Agility at scale is one of the crucial issues for large organizations. We interviewed four experts in order to put together an ebook, allowing to understand the contributions of agility at scale and SAFe. The following article is an excerpt from this ebook and allows us to understand how scaled agile practices be implemented with distributed teams.
We reinforce relationship between teams
In decentralized stuctures on multiple sites, even if they are a few metro/tram/bus stops apart, the scaled agile structure has to cope with an additional distance-related constraint. This impacts one of the main qualities of agile: “working together”. The distance might be between members of the team (e.g., developers and project management, teams and users), or between teams.
If we add in a subcontracting relationship, often involving a development team, we are adding a contractual constraint, which-if not provided for at the time the contract is signed- will have to be treated as an additional risk.
It’s essential to set up events as soon as possible that bring everyone together once every on or two sprints (typically review and retrospective events), to test the organization of roles, and to encourage feedback and cross-functionnal learning. (SAFe recommends PI Planning only every 3 to 5 sprints.) The first few of these will be a total mess, but perseverance is vital. Here, dedicated logistics and tools are important, under a perso with identified responsibility, including:
- Communication tools for video conferencing, information-sharing tools (wikis, project management tools), virtual moderation (using tools such as Beekast);
- Dedicated meeting
rooms equipped with
facilities/large screens, supplemented by individual equipment;
- The availability of a large space for reviews;
- A tool for sharing Tuleap-type or other backlogs.
Particular attention will need to be paid to the quality of the links between teams and to supporting people performing a cross-functional role. This is why the alternation between virtual and real-life meetings has to be carefully organized.
We provide teams with tools for remote collaboration
And yes, of course, now more than ever with lockdown and home working, it’s been shown that distributed ways of working are possible. But this requires organizations to be be equipped with tools for remote collaboration. A product like Tuleap is already a solid foundation, one that can be complemented by products for desktop virtualization, whiteboarding, and other things.
We encourage teams to communicate through different tools
A scaled agile approach with distributed teams will always be less easy to implement than with teams in the same location. The human factor is essential in agile: we’ve all had some experience of working with someone remotely -including in the corridor or the department next door- and finding it complicated.

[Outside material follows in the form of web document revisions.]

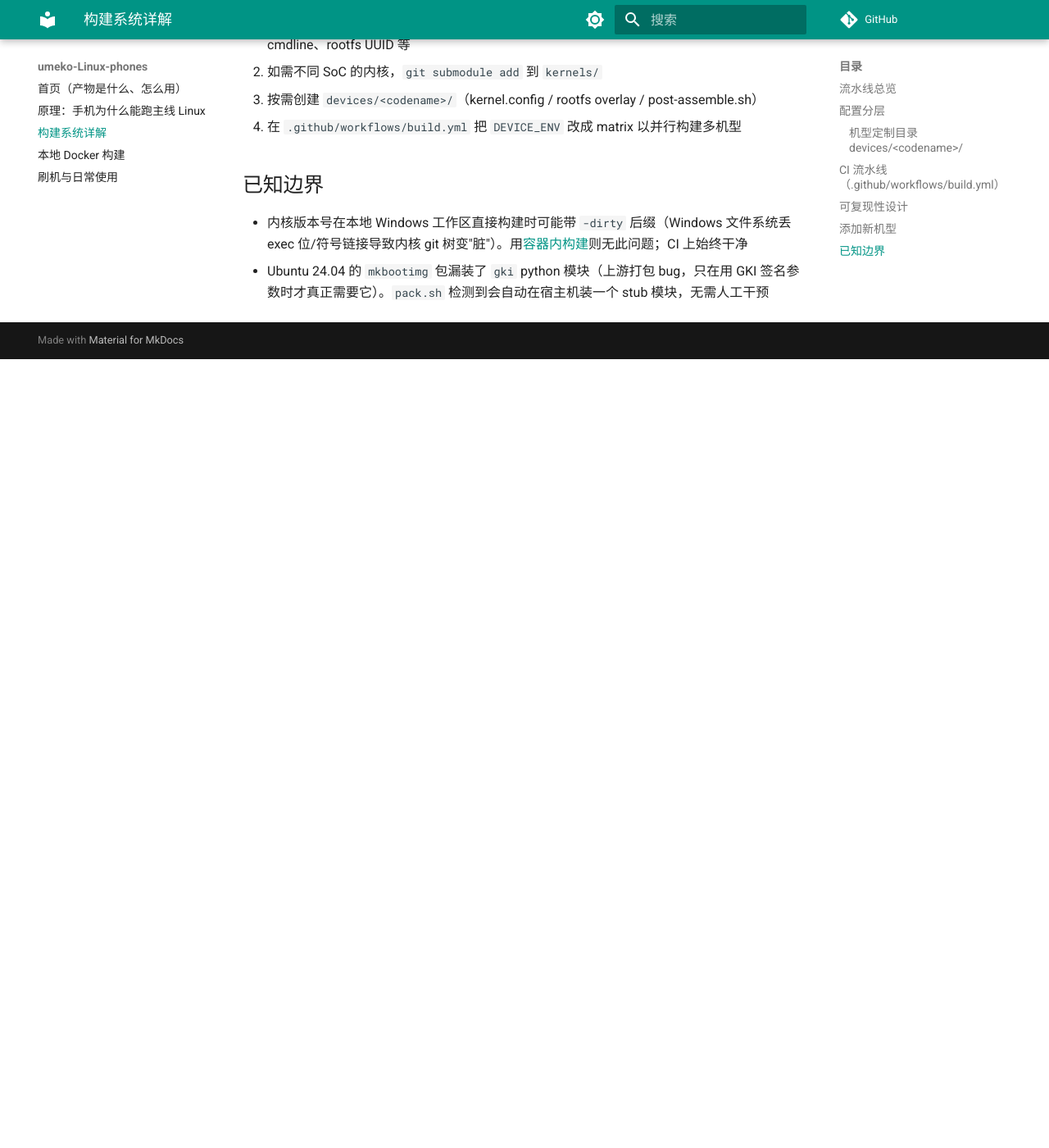
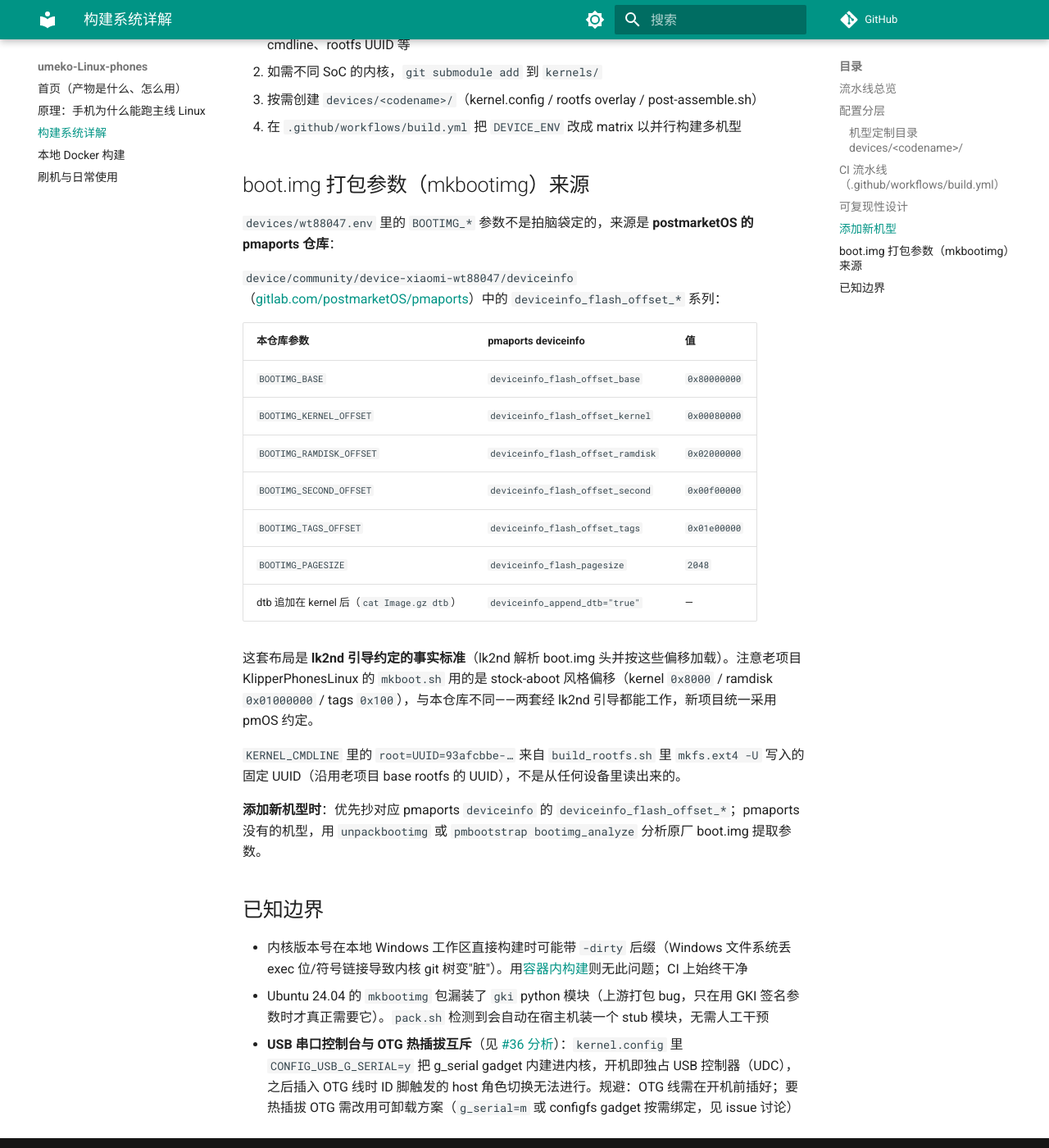
Before and after one commit to Linux-On-QcomPhone/umeko-Linux-phones, an MkDocs documentation site: the page built from docs/build.md, in a window 1280 px wide and 1400 px high, scrolled down 1742 px. Shown: the whole window at 82% size. Built offline with MkDocs 1.6.1 and Material for MkDocs 9.7.7, drawn with Linux system fonts in a browser that asks for light colours; comment, search, counter and statistics services are not loaded; before the commit the page ends 2180 px from its top, so only the background shows below that.

Commit message:
docs: mkbootimg 参数来源（pmaports deviceinfo / lk2nd 约定）+ OTG 与 ttyGS0 互斥的已知边界

```diff
--- a/docs/build.md
+++ b/docs/build.md
@@ -57,7 +57,30 @@ wt88047 的内核片段（`devices/wt88047/kernel.config`）在 msm8916_defconfi
 3. 按需创建 `devices/<codename>/`（kernel.config / rootfs overlay / post-assemble.sh）
 4. 在 `.github/workflows/build.yml` 把 `DEVICE_ENV` 改成 matrix 以并行构建多机型
 
+## boot.img 打包参数（mkbootimg）来源
+
+`devices/wt88047.env` 里的 `BOOTIMG_*` 参数不是拍脑袋定的，来源是 **postmarketOS 的 pmaports 仓库**：
+
+`device/community/device-xiaomi-wt88047/deviceinfo`（[gitlab.com/postmarketOS/pmaports](https://gitlab.com/postmarketOS/pmaports/-/blob/master/device/community/device-xiaomi-wt88047/deviceinfo)）中的 `deviceinfo_flash_offset_*` 系列：
+
+| 本仓库参数 | pmaports deviceinfo | 值 |
+| --- | --- | --- |
+| `BOOTIMG_BASE` | `deviceinfo_flash_offset_base` | `0x80000000` |
+| `BOOTIMG_KERNEL_OFFSET` | `deviceinfo_flash_offset_kernel` | `0x00080000` |
+| `BOOTIMG_RAMDISK_OFFSET` | `deviceinfo_flash_offset_ramdisk` | `0x02000000` |
+| `BOOTIMG_SECOND_OFFSET` | `deviceinfo_flash_offset_second` | `0x00f00000` |
+| `BOOTIMG_TAGS_OFFSET` | `deviceinfo_flash_offset_tags` | `0x01e00000` |
+| `BOOTIMG_PAGESIZE` | `deviceinfo_flash_pagesize` | `2048` |
+| dtb 追加在 kernel 后（`cat Image.gz dtb`） | `deviceinfo_append_dtb="true"` | — |
+
+这套布局是 **lk2nd 引导约定的事实标准**（lk2nd 解析 boot.img 头并按这些偏移加载）。注意老项目 KlipperPhonesLinux 的 `mkboot.sh` 用的是 stock-aboot 风格偏移（kernel `0x8000` / ramdisk `0x01000000` / tags `0x100`），与本仓库不同——两套经 lk2nd 引导都能工作，新项目统一采用 pmOS 约定。
+
+`KERNEL_CMDLINE` 里的 `root=UUID=93afcbbe-…` 来自 `build_rootfs.sh` 里 `mkfs.ext4 -U` 写入的固定 UUID（沿用老项目 base rootfs 的 UUID），不是从任何设备里读出来的。
+
+**添加新机型时**：优先抄对应 pmaports `deviceinfo` 的 `deviceinfo_flash_offset_*`；pmaports 没有的机型，用 `unpackbootimg` 或 `pmbootstrap bootimg_analyze` 分析原厂 boot.img 提取参数。
+
 ## 已知边界
 
 - 内核版本号在本地 Windows 工作区直接构建时可能带 `-dirty` 后缀（Windows 文件系统丢 exec 位/符号链接导致内核 git 树变"脏"）。用[容器内构建](docker.md)则无此问题；CI 上始终干净
 - Ubuntu 24.04 的 `mkbootimg` 包漏装了 `gki` python 模块（上游打包 bug，只在用 GKI 签名参数时才真正需要它）。`pack.sh` 检测到会自动在宿主机装一个 stub 模块，无需人工干预
+- **USB 串口控制台与 OTG 热插拔互斥**（见 [#36 分析](https://github.com/umeiko/KlipperPhonesLinux/issues/36)）：`kernel.config` 里 `CONFIG_USB_G_SERIAL=y` 把 g_serial gadget 内建进内核，开机即独占 USB 控制器（UDC），之后插入 OTG 线时 ID 脚触发的 host 角色切换无法进行。规避：OTG 线需在开机前插好；要热插拔 OTG 需改用可卸载方案（`g_serial=m` 或 configfs gadget 按需绑定，见 issue 讨论）
```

This principle can be proven in all contexts, in all organizations. However, when faced with an international scenario or the simple fact of teams distributed across multiple sites, the issue remains unresolved. The use of tools then becomes indispensable. We should distinguish between two types of tools:

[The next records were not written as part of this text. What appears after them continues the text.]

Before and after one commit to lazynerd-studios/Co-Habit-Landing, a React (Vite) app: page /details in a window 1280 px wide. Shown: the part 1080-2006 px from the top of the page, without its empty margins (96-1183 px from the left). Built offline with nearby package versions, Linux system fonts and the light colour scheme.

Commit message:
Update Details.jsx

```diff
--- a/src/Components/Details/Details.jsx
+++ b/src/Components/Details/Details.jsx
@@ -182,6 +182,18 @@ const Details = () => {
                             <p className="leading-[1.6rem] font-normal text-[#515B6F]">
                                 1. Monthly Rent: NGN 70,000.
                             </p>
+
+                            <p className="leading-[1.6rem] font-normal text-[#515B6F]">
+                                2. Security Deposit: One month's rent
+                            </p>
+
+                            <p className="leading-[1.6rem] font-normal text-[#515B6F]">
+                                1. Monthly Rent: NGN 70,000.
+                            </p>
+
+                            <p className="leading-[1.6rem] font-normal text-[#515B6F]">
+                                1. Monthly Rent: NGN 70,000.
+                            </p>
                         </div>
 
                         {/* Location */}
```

- Project management tools are the ones that are most often indispensable, especially in a scaled agile context, where visual management is no longer sufficient. In addition, consistency and continuity in the monitoring of activities, from management of the continuity in the monitoring of activities, from management of the backlog to the deployment of stories -including all good practices for devlopment, testing and integration- are a real help for agile teams. A tool like Tuleap can meet these needs very well;
- Collaborative tools for developing, building, and sharing ideas (Google Suite, Mural, Klaxoon, Miro, etc.); although these will never replace the effectiveness of a team working together in a room with a whiteboard and Post-it notes, they are necessary nowadays.

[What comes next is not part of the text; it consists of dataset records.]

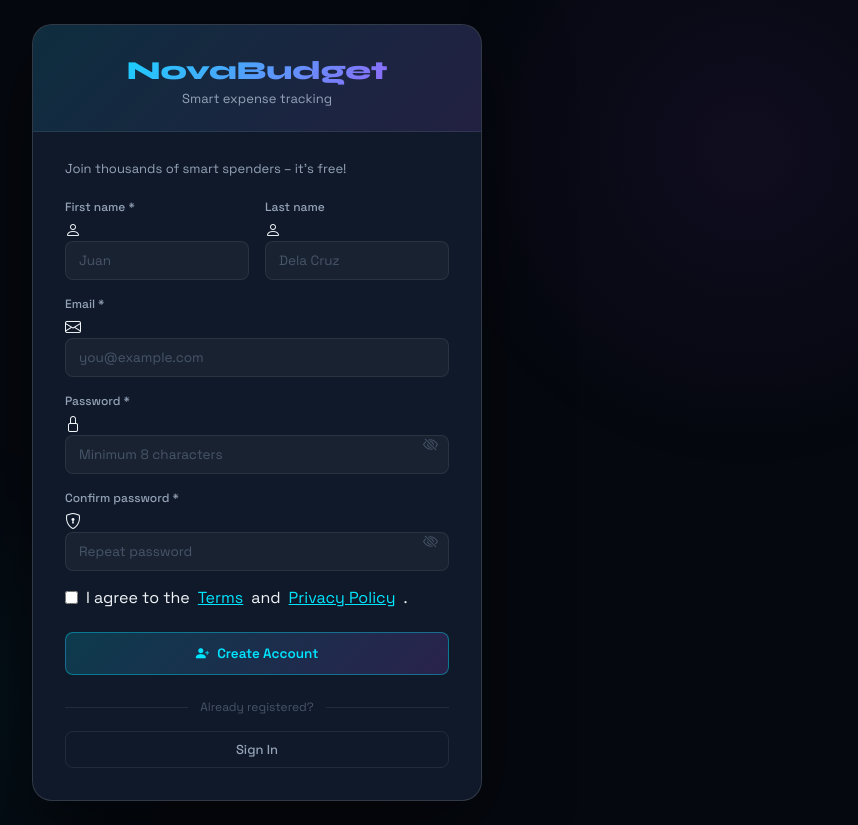
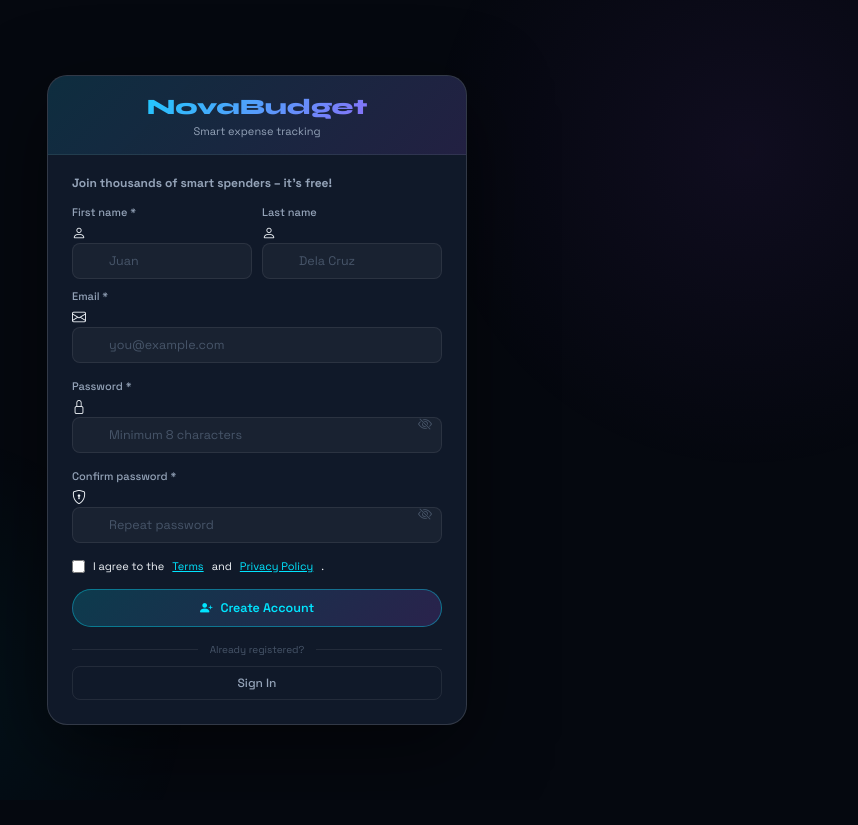
Before and after one commit to crisdanoy9-art/nova_expense_tracker, a PHP site: page /novabudget/register.php in a window 1280 px wide. Shown: the whole page, without its empty margins (383-1241 px from the left). After the commit the page ends 725 px from the top, so only its background shows below. Run offline with PHP 8.4, Linux system fonts and the light colour scheme; some libraries are stand-ins or nearby versions.

Commit message:
updated  css

```diff
--- a/novabudget/assets/css/style.css
+++ b/novabudget/assets/css/style.css
@@ -464,3 +464,87 @@ textarea.fc{resize:vertical;min-height:88px}
   .page-content{padding:16px 14px}.stat-grid{grid-template-columns:1fr 1fr}
 }
 @media(max-width:480px){.stat-grid,.g2,.g3,.g4{grid-template-columns:1fr}.cal-cell{min-height:55px}}
+/* ── Register page specific adjustments ── */
+.register-page .auth-card {
+    max-width: 420px;
+    border-radius: 20px;
+}
+.register-page .auth-body {
+    padding: 20px 24px 24px !important;
+}
+.register-page .auth-top {
+    padding: 18px 20px 16px !important;
+}
+.register-page .auth-logo {
+    font-size: 22px !important;
+}
+.register-page .auth-tagline {
+    font-size: 11px !important;
+}
+.register-page .auth-sub {
+    font-size: 12px !important;
+    margin-bottom: 14px !important;
+    font-weight: 700;
+}
+.register-page .fc-label {
+    font-size: 11px !important;
+    margin-bottom: 3px !important;
+}
+.register-page .input-wrap .fc {
+    padding: 9px 12px 9px 36px !important;
+    font-size: 12.5px !important;
+    border-radius: 8px !important;
+}
+.register-page .input-icon {
+    left: 10px !important;
+    font-size: 14px !important;
+}
+.register-page .input-eye {
+    right: 10px !important;
+    font-size: 14px !important;
+}
+.register-page .g2 {
+    gap: 10px !important;
+    margin-bottom: 10px !important;
+}
+.register-page .btn-glow {
+    padding: 10px !important;
+    font-size: 12.5px !important;
+    border-radius: 30px !important;
+}
+.register-page .check-label {
+    font-size: 11px !important;
+}
+.register-page .divider {
+    margin: 16px 0 10px !important;
+    font-size: 10px !important;
+}
+.register-page .btn-outline {
+    padding: 8px !important;
+    font-size: 12px !important;
+}
+.register-page .auth-error {
+    padding: 8px 12px !important;
+    font-size: 12px !important;
+    margin-bottom: 12px !important;
+}
+.register-page .field-err {
+    font-size: 10px !important;
+    margin-top: 3px !important;
+}
+.register-page .check-row {
+    margin-bottom: 16px !important;
+}
+
+@media (max-width: 480px) {
+    .register-page .auth-card {
+        max-width: 100% !important;
+        border-radius: 14px !important;
+    }
+    .register-page .auth-body {
+        padding: 18px 16px 20px !important;
+    }
+    .register-page .auth-top {
+        padding: 16px 16px 14px !important;
+    }
+}
```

In addition to the tools, here are some further tips:
- Hold regular physical meetings, even if it’s expensive (as we don’t measure the cost of not doing this, and I’m convinced of the ROI);
- Turn on your cameras when video conferencing;
- Use communication tools that allow small groups and large groups to interact (Zoom breakout rooms, Microsoft Teams channels);
- Introduce virtual cafés
(informal gatherings where you talk about something other than work);
- Set up random virtual meetings between all members of the organization (speakeasy);
- For kick-off events, workshops, PI Planning sessions and agile days, there are some great tools such as Remo (used for the Agile Online Summit in April 2020) or Sococo, which allow you to (almost) believe you’re in the same place;
- Encourage cross-functional initiatives such as hackathons, communities of practice, sharing experiences between teams, agile days, and so on.
Note also that, in SAFe, the geographical factor should be taken into account when defining Agile Release Trains. Finally, above and beyond the geographical distribution, the cultural factor is also important in an agile transformation: European, North American, and Asian cultures aren’t the same and this can create obstacles, misunderstandings, and tensions if it’s not taken into account.
We support mutual aid between team members
We all generally agree that it’s preferable to have people physically present. But in reality, it’s extremely rare that all those involved (sometimes hundreds of people) can be brought together in one place. Appropriate tools are, in fact, indispensable at scale. So, allow me to share some tips for success with distrubuted teams:
- Rule #1: see yourselves, show yoursleves, and show others what you see using video conferencing, dashboards, and digital backlogs;
- Rule #2: have confidence and inspire confidence;
- Rule #3: help one another
But these points are obvious, aren’t they, as we’re talking about agility, the agile culture.